GOAL OF THE EXERCISE: Using the records that appear below, write out exactly the lines from the one with "diff --git a/content/featuredFeatures.js" through the one with "21, name: 'Entrada", keeping both end lines.

(Version difference data)
.....
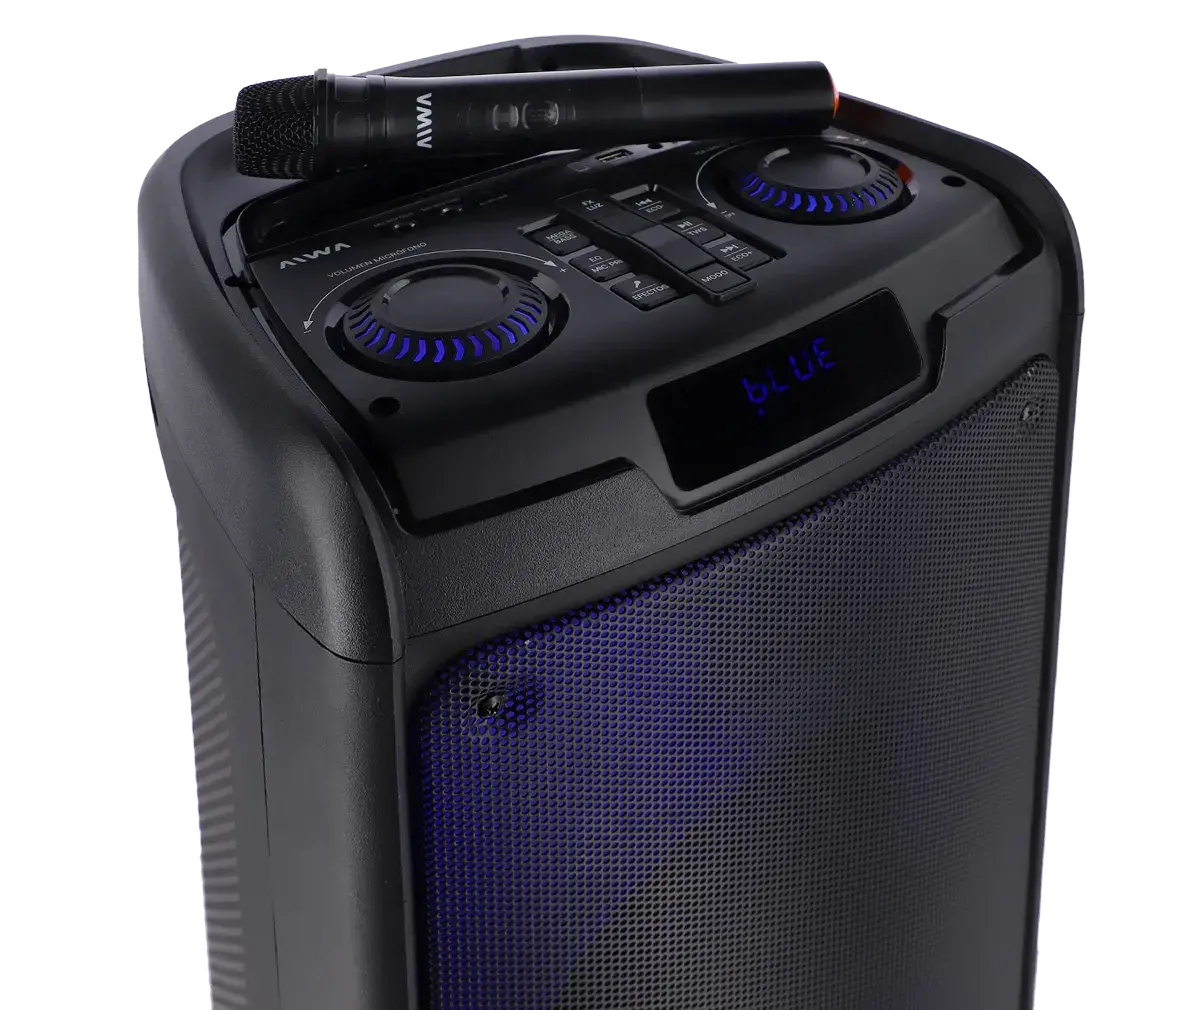
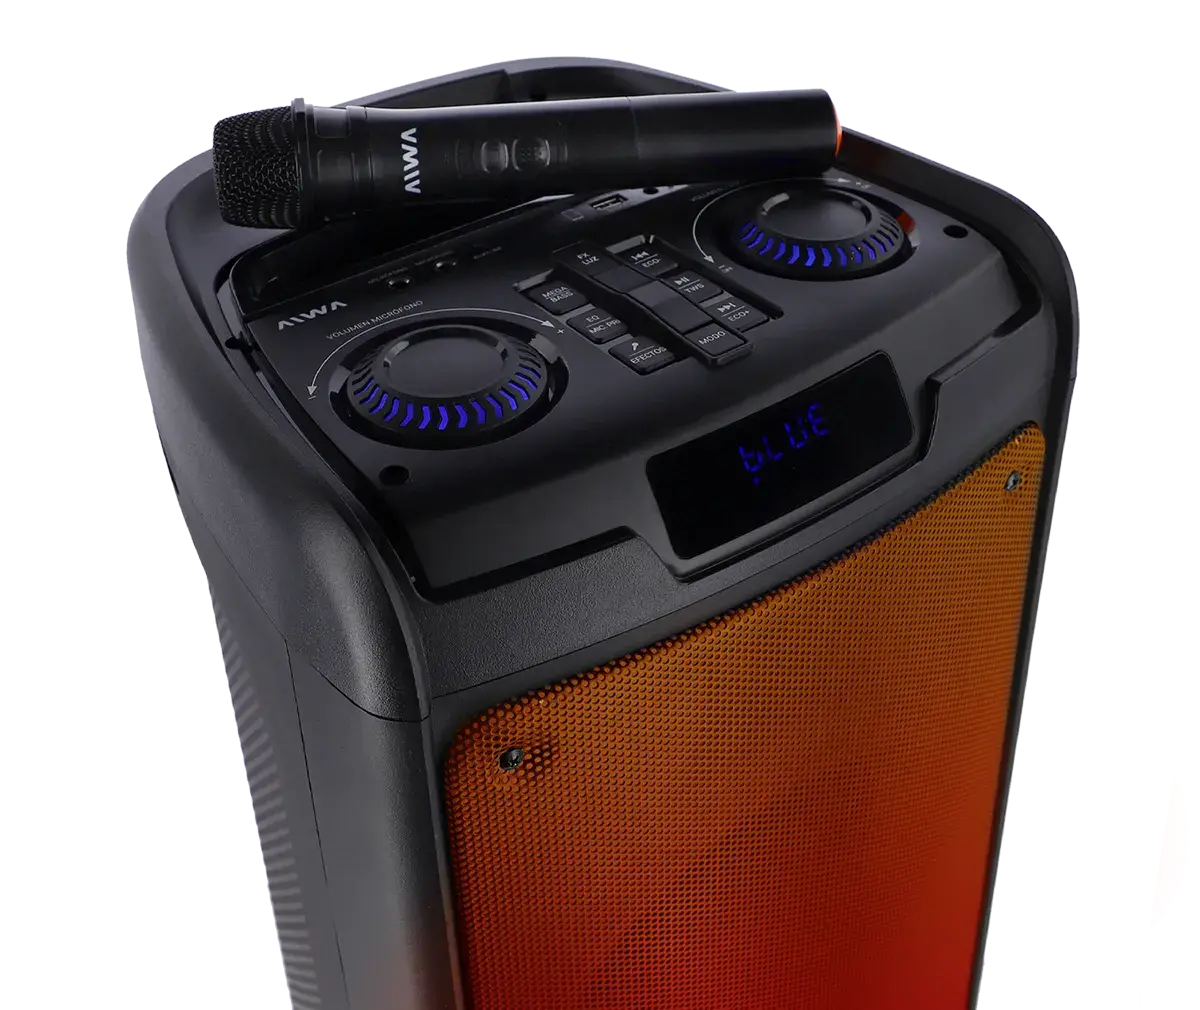
fixes

diff --git a/content/products.js b/content/products.js
@@ -5109,6 +5109,10 @@ export const products = [
         id: 3,
       },
       {
+        id: 20,
+        customImg: fileserver + '/banners/bateria2018.webp',
+      },
+      {
         id: 10,
         customImg: fileserver + '/banners/eq2018.webp',
         customDesc: '¡Personalizá tus temas como mas te guste! El botón de Ecualización te permite controlar a tu antojo los Agudos y Graves para darle un sonido auténtico a tus fiestas.'
@@ -5265,6 +5269,9 @@ export const products = [
         customImg: fileserver + '/banners/doblemic2.webp',
       },
       {
+        id: 20,
+      },
+      {
         id: 3,
       },
       {
@@ -5272,6 +5279,7 @@ export const products = [
         customImg: fileserver + '/banners/eq2050.webp',
         customDesc: '¡Personalizá tus temas como mas te guste! El botón de Ecualización te permite controlar a tu antojo los Agudos y Graves para darle un sonido auténtico a tus fiestas.'
       },
+
     ],
     shortDesc: 'Fiesta donde vayas',
     longDesc: "Una torre liviana, práctica y portatil, con un sonido potente. Sus deslumbrantes efectos de luces en forma de anillos le darán ese toque mágico a todos tus momentos.",
@@ -6057,8 +6065,13 @@ export const products = [
       },
       {
         id: 4,
-        customImg: fileserver + '/banners/horizontal604.webp',
+        customImg: fileserver + '/banners/fiestas604.webp',
       },
+      {
+        id: 6,
+        customImg: fileserver + '/banners/portatil604.webp',
+      },
+      { id: 19 },
       {
         id: 2,
         customImg: fileserver + '/banners/tws604.webp',
@@ -6206,10 +6219,14 @@ export const products = [
       '/products/AW-T806F/img/8.webp',
     ].map(e => fileserver + e),
     top: true,
-    360: false,
+    360: true,
     gen: "1º Generación",
     banners: [ // TO OVERWRITE PROPS MUST SET: customTitle, customDesc, customImg
-      { id: 1 },  
+      { 
+        id: 1,
+        customImg: fileserver + '/banners/microfonocable.webp',
+        customDesc: '¿Karaoke? ¡de una! Con el micrófono incluido podrás tener increíbles sesiones de Karaoke con tus amigos. Cambiá canciones usando el control remoto incluido. ¡Que la fiesta no pare!'
+      },  
       { id: 13 },
       {
         id: 9,
@@ -6217,6 +6234,10 @@ export const products = [
         customImg: fileserver + '/banners/efectos806.webp',
         customDesc: 'Presionando el botón "Luz" vas a pasar de Llama en llama para elegir la que mejor va con tu fiesta y con tu gente.',
         priority: true
+      },
+      {
+        id: 15,
+        customImg: fileserver + '/banners/panel806.webp',
       },
       {
         id: 2,
@@ -6248,24 +6269,24 @@ export const products = [
       { // Entrada Mic y Guit
         id: 21,
       },
-      { // Entrada Auxiliar
-        id: 17,
+      { // USB + SD
+        id: 37,
       },
       { // Batería Recargable
         id: 7,
         value: 'Interna Recargable 7.4V / 3600mAh'
       },
-      { // Reguladores
-        id: 22,
+      { // Reguladores de todo
+        id: 40,
       },
-      { // Reg Eco y Vol
-        id: 28,
+      { // Cuerpo Madera
+        id: 18,
       },
-      { // Memoria SD
-        id: 26,
+      { // Radio
+        id: 25,
       },
-      { // REC
-        id: 34,
+      { // Tweeter
+        id: 35,
       }
     ],
     features: [
@@ -6305,9 +6326,9 @@ export const products = [
         id: 8,
         value: "Guitarra, USB, Micro SD, Auxiliar y Micrófono",
       },
-      { // Display
-        id: 6,
-        value: "Si",
+      { // Cuerpo madera
+        id: 24,
+        value: "Madera",
       },
       { // Otras características
         id: 15,
@@ -6329,6 +6350,10 @@ export const products = [
         id: 19,
         value: "7798111353995",
       },
+      { // Efectos de luces
+        id: 23,
+        value: "De luces x6"
+      }
     ],
     includes: [
       2, // Mic cable
@@ -6355,20 +6380,26 @@ export const products = [
       '/products/AW-T806F-SA/img/5.webp',
       '/products/AW-T806F-SA/img/6.webp',
       '/products/AW-T806F-SA/img/7.webp',
-      '/products/AW-T806F-SA/img/8.webp',
     ].map(e => fileserver + e),
     top: true,
-    360: false,
+    360: true,
     gen: "2º Generación",
     banners: [ // TO OVERWRITE PROPS MUST SET: customTitle, customDesc, customImg
       {
         id: 13,
       },
       {
+        id: 15,
+        customImg: fileserver + '/banners/panel806.webp',
+      },
+      {
         id: 9,
         customTitle: 'Elegí como hacer brillar tu fuego',
         customImg: fileserver + '/banners/efectos806.webp',
         customDesc: 'Presionando el botón "Luz" vas a pasar de Llama en llama para elegir la que mejor va con tu fiesta y con tu gente.'
+      },
+      {
+        id: 21,
       },
       {
         id: 2,
@@ -6400,8 +6431,8 @@ export const products = [
       { // Entrada Mic y Guit
         id: 21,
       },
-      { // Entrada Auxiliar
-        id: 17,
+      { // Radio
+        id: 25,
       },
       { // Batería Recargable
         id: 7,
@@ -6413,11 +6444,11 @@ export const products = [
       { // Reg Eco y Vol
         id: 28,
       },
-      { // Memoria SD
-        id: 26,
+      { // Memoria SD + USB
+        id: 37,
       },
-      { // REC
-        id: 34,
+      { // Tweeter
+        id: 35,
       }
     ],
     features: [
@@ -6437,9 +6468,9 @@ export const products = [
         id: 10,
         value: "Interna Recargable 7.4V / 3600mAh",
       },
-      { // Luces
-        id: 12,
-        value: "En Todo el Panel Frontal",
+      { // Efectos
+        id: 23,
+        value: "De luces x6",
       },
       { // Conectividad
         id: 9,
@@ -6479,8 +6510,12 @@ export const products = [
       },
       { // EAN
         id: 19,
-        value: "7798111353995",
+        value: "7798111354114",
       },
+      {
+        id: 24,
+        value: "Madera"
+      }
     ],
     includes: [
       3, // Aux
@@ -6506,6 +6541,7 @@ export const products = [
       '/products/AW-T806F-PB/img/6.webp',
       '/products/AW-T806F-PB/img/7.webp',
       '/products/AW-T806F-PB/img/8.webp',
+      '/products/AW-T806F-PB/img/9.webp',
     ].map(e => fileserver + e),
     top: true,
     360: true,
@@ -6519,6 +6555,9 @@ export const products = [
         customTitle: 'Elegí como hacer brillar tu fuego',
         customImg: fileserver + '/banners/efectos806.webp',
         customDesc: 'Presionando el botón "Luz" vas a pasar de Llama en llama para elegir la que mejor va con tu fiesta y con tu gente.'
+      },
+      {
+        id: 21,
       },
       {
         id: 2,
@@ -6544,6 +6583,7 @@ export const products = [
       },
       { // Efectos de luces
         id: 6,
+        value: 6
       },
       { // Bluetooth
         id: 12,
@@ -6567,8 +6607,9 @@ export const products = [
       { // Reg Eco y Vol
         id: 28,
       },
-      { // Memoria SD
-        id: 26,
+      { // Tweeter
+        id: 35,
+        value: '1 de 1"'
       }
     ],
     features: [
@@ -6589,8 +6630,8 @@ export const products = [
         value: "Interna Recargable 7.4V / 3600mAh",
       },
       { // Luces
-        id: 12,
-        value: "En Todo el Panel Frontal",
+        id: 23,
+        value: "De luces x6",
       },
       { // Conectividad
         id: 9,
@@ -6608,9 +6649,9 @@ export const products = [
         id: 8,
         value: "Guitarra, Auxiliar y Micrófono",
       },
-      { // Display
-        id: 6,
-        value: "Si",
+      { // Cuerpo Madera
+        id: 24,
+        value: "Madera",
       },
       { // Otras características
         id: 15,
@@ -6632,6 +6673,10 @@ export const products = [
         id: 19,
         value: "7798111354466",
       },
+      {
+        id: 6,
+        value: 'Si'
+      }
     ],
     includes: [
       3, // Aux

diff --git a/content/featuredFeatures.js b/content/featuredFeatures.js
@@ -83,6 +83,9 @@ const featuredFeatures = [ // Características destacadas de productos ORDENADAS
   { id: 23, name: 'Regulador de Eco', icon: micreg,
     desc: 'Controlá a gusto los niveles de Eco del micrófono.'
   },
+  { id: 40, name: 'Reguladores', icon: reg,
+    desc: 'Controlá a gusto los niveles de Volumen, Graves, Agudos, Volumen del micrófono, Eco del micrófono y Volumen de Guitarra.'
+  },
   { 
     id: 6, name: 'Efectos de Luces', icon: fx,
     /* desc:'Deslumbrantes luces que se dedican a brillar alrededor de los woofer y además con diferentes efectos para que puedas elegir cual acompaña mejor el momento que estas disfrutando.', */
@@ -122,7 +125,7 @@ const featuredFeatures = [ // Características destacadas de productos ORDENADAS
     desc: 'Conectá un micrófono y activá el karaoke en tu casa.'
   },
   { id: 21, name: 'Entrada para Micrófono y Guitarra', icon: guitmic,
-    desc: '¡Tocá donde quieras! Posee entradas para micrófono y guitarra. No necesitás nada más para tu evento.'
+    desc: '¡Tocá donde quieras! Posee entradas para micrófono y guitarra con reguladores independientes. No necesitás nada más para tu evento.'
   },
   { id: 27, name: '2 Entradas para Micrófono', icon: mic,
     desc: 'Gracias a la de Entrada de Micrófono con cable, tenés la posibilidad de conectar hasta dos micrófonos a la vez y convertir tu fiesta en un verdadero karaoke para divertirte durante toda la noche.'

diff --git a/content/banners.js b/content/banners.js
@@ -99,6 +99,12 @@ const banners = [
     img: fileserver + '/banners/reguladores600sa.webp'
   },
   {
+    id: 21,
+    title: `Reguladores independientes`, // + Guitarra
+    desc: 'Regulá de forma independiente el volumen de tu guitarra, del micrófono y el eco del micrófono.',
+    img: fileserver + '/banners/reg806.webp'
+  },
+  {
     id: 17,
     title: `No te quedes sin batería`,
     desc: 'Podés usar el cable incluido para cargar el parlante, o el cargador de tu celular (puerto tipo MicroUSB).',
@@ -110,6 +116,18 @@ const banners = [
     desc: '¡Armá tu Karaoke! Incluye micrófono con cable, y control remoto para que puedas gestionar tu música a distancia.',
     img: fileserver + '/banners/micycontrol.webp'
   },
+  {
+    id: 19,
+    title: `Entrada para Micrófono`,
+    desc: '¡Armá tu Karaoke! Posee entrada para micrófono, conectá uno ¡y disfrutá cantando toda la noche con tus amigos!.',
+    img: fileserver + '/banners/mic604.webp'
+  },
+  {
+    id: 20,
+    title: `Batería de larga duración`,
+    desc: `Increíble batería de larga duración para que nunca te quedes sin escuchar la música que más te gusta.`,
+    img: fileserver + '/banners/bateria2050.webp'
+  }
 ]
 
 export default banners

diff --git a/content/features.js b/content/features.js
@@ -23,6 +23,9 @@ const features = [ // Características de productos
   { 
     id: 12, name: 'Luces',
   },
+  {
+    id: 23, name: 'Efectos'
+  },
   { 
     id: 6, name: 'Display',
   },
@@ -37,6 +40,9 @@ const features = [ // Características de productos
   },
   { 
     id: 11, name: 'Duración de Batería',
+  },
+  { 
+    id: 24, name: 'Cuerpo',
   },
   { 
     id: 15, name: 'Otras Características',

diff --git a/styles/_productbanners.scss b/styles/_productbanners.scss
@@ -24,7 +24,7 @@ section.product-banners {
   &[line='flama']{
     // background: linear-gradient(0deg, black, rgb(68, 68, 68));
     background: rgb(233,0,0);
-    background: linear-gradient(0deg, rgba(233,0,0,1) 0%, rgba(255,192,0,1) 100%);
+    background: linear-gradient(0deg, rgba(233,0,0,1) 0%, rgb(255, 153, 0) 100%);
   }
   div.product-banner {
     border-radius: 5px;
.....
SOLUTION BELOW:
diff --git a/content/featuredFeatures.js b/content/featuredFeatures.js
@@ -83,6 +83,9 @@ const featuredFeatures = [ // Características destacadas de productos ORDENADAS
   { id: 23, name: 'Regulador de Eco', icon: micreg,
     desc: 'Controlá a gusto los niveles de Eco del micrófono.'
   },
+  { id: 40, name: 'Reguladores', icon: reg,
+    desc: 'Controlá a gusto los niveles de Volumen, Graves, Agudos, Volumen del micrófono, Eco del micrófono y Volumen de Guitarra.'
+  },
   { 
     id: 6, name: 'Efectos de Luces', icon: fx,
     /* desc:'Deslumbrantes luces que se dedican a brillar alrededor de los woofer y además con diferentes efectos para que puedas elegir cual acompaña mejor el momento que estas disfrutando.', */
@@ -122,7 +125,7 @@ const featuredFeatures = [ // Características destacadas de productos ORDENADAS
     desc: 'Conectá un micrófono y activá el karaoke en tu casa.'
   },
   { id: 21, name: 'Entrada para Micrófono y Guitarra', icon: guitmic,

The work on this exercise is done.